Virtual Poster Session

Welcome to the Virtual Poster Session, a new and powerful tool for networking and information exchange. Here you can share your work, search though the poster library, and start a dialogue with others in your field.

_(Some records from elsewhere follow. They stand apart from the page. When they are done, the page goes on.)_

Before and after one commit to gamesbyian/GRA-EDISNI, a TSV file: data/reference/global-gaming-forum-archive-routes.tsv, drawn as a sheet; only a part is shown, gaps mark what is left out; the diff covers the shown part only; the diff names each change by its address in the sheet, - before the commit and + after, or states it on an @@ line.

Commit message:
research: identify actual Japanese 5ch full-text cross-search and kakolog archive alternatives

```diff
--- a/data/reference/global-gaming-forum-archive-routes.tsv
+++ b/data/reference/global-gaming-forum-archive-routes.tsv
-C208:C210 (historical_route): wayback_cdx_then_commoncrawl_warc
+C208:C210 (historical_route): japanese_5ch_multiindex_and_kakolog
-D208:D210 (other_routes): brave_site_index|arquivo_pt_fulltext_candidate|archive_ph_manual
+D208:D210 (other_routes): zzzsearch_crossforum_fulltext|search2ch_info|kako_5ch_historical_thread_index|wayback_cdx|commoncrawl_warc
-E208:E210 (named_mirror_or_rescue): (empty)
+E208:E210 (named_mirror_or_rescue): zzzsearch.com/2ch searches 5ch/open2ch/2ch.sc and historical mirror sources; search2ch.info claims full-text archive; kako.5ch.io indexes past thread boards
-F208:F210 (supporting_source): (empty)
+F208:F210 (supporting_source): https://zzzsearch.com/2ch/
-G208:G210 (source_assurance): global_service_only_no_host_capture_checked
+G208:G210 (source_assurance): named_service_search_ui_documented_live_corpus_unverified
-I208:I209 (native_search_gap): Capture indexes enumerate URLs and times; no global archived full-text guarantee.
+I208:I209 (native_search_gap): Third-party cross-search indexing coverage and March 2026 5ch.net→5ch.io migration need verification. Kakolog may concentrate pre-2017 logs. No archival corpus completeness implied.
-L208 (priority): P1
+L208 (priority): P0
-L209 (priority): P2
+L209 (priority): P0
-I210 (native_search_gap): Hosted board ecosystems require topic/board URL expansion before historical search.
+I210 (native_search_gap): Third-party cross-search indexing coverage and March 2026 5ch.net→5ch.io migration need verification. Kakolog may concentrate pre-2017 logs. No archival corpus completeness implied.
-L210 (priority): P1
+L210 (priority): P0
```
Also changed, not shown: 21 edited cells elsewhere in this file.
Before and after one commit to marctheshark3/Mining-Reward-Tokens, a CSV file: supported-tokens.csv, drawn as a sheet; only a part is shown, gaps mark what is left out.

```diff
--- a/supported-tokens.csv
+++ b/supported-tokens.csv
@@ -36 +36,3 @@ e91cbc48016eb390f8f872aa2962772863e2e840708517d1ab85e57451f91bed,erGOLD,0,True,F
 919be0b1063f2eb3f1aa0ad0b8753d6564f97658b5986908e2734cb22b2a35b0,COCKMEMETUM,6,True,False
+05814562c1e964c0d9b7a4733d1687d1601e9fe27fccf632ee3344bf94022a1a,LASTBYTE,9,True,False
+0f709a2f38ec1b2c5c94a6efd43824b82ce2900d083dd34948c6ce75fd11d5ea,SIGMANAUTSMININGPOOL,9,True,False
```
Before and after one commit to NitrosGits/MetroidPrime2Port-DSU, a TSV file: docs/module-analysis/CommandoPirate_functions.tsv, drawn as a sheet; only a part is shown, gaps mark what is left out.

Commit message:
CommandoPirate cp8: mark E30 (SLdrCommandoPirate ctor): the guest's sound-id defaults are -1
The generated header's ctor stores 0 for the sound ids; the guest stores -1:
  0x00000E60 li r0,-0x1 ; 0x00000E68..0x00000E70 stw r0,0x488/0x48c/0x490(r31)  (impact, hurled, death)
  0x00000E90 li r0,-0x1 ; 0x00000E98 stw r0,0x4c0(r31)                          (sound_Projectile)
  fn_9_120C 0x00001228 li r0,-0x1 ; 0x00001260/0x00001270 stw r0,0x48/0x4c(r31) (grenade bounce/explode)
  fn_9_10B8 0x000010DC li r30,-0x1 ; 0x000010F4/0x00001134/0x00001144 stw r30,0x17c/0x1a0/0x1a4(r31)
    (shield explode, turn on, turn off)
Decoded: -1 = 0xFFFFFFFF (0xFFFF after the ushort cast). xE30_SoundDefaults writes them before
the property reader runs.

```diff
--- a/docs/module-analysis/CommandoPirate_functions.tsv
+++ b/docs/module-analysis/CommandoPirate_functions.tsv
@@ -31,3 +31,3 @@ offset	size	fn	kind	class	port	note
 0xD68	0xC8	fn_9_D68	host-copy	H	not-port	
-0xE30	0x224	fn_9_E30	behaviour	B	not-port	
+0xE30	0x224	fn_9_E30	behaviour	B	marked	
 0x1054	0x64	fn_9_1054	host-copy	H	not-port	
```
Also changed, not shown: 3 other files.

Each uploaded poster that pertains to force measurement and testing can currently be used to apply for an academic travel scholarship; please see the Scholarships page for application details and deadlines.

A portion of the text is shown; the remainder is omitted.